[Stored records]

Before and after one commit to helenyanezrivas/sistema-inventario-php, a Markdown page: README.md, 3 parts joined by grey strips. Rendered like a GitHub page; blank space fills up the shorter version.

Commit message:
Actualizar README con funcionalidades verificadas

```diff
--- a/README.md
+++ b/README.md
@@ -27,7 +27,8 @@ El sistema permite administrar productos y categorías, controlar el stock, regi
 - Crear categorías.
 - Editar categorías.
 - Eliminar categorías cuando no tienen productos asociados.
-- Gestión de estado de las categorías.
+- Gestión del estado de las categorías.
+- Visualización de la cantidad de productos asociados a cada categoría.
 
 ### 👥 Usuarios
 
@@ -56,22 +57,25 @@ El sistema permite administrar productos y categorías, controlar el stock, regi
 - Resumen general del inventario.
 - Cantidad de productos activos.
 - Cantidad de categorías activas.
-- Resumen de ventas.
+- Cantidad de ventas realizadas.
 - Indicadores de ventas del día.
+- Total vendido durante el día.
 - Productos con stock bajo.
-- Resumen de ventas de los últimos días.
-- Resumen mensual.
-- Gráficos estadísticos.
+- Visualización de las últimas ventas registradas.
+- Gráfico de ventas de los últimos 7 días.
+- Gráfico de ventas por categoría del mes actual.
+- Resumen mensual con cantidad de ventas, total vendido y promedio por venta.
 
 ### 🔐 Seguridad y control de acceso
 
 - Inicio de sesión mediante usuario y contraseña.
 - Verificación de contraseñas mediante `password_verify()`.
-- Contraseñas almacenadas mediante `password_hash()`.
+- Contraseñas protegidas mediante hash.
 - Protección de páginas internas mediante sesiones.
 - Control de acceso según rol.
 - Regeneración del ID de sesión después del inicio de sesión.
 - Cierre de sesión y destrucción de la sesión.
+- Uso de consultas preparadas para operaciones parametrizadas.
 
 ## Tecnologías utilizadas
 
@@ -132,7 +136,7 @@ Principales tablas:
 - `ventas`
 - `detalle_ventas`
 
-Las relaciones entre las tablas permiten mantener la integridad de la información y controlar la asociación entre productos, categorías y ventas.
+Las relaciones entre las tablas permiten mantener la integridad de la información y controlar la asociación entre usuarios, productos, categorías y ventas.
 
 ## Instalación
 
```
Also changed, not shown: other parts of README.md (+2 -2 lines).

YOUR TASK >>
Above are the records; copy every line in them that holds the word "README".

ANSWER TO THIS PROBLEM >>
Before and after one commit to helenyanezrivas/sistema-inventario-php, a Markdown page: README.md, 3 parts joined by grey strips. Rendered like a GitHub page; blank space fills up the shorter version.
Actualizar README con funcionalidades verificadas
--- a/README.md
+++ b/README.md
Also changed, not shown: other parts of README.md (+2 -2 lines).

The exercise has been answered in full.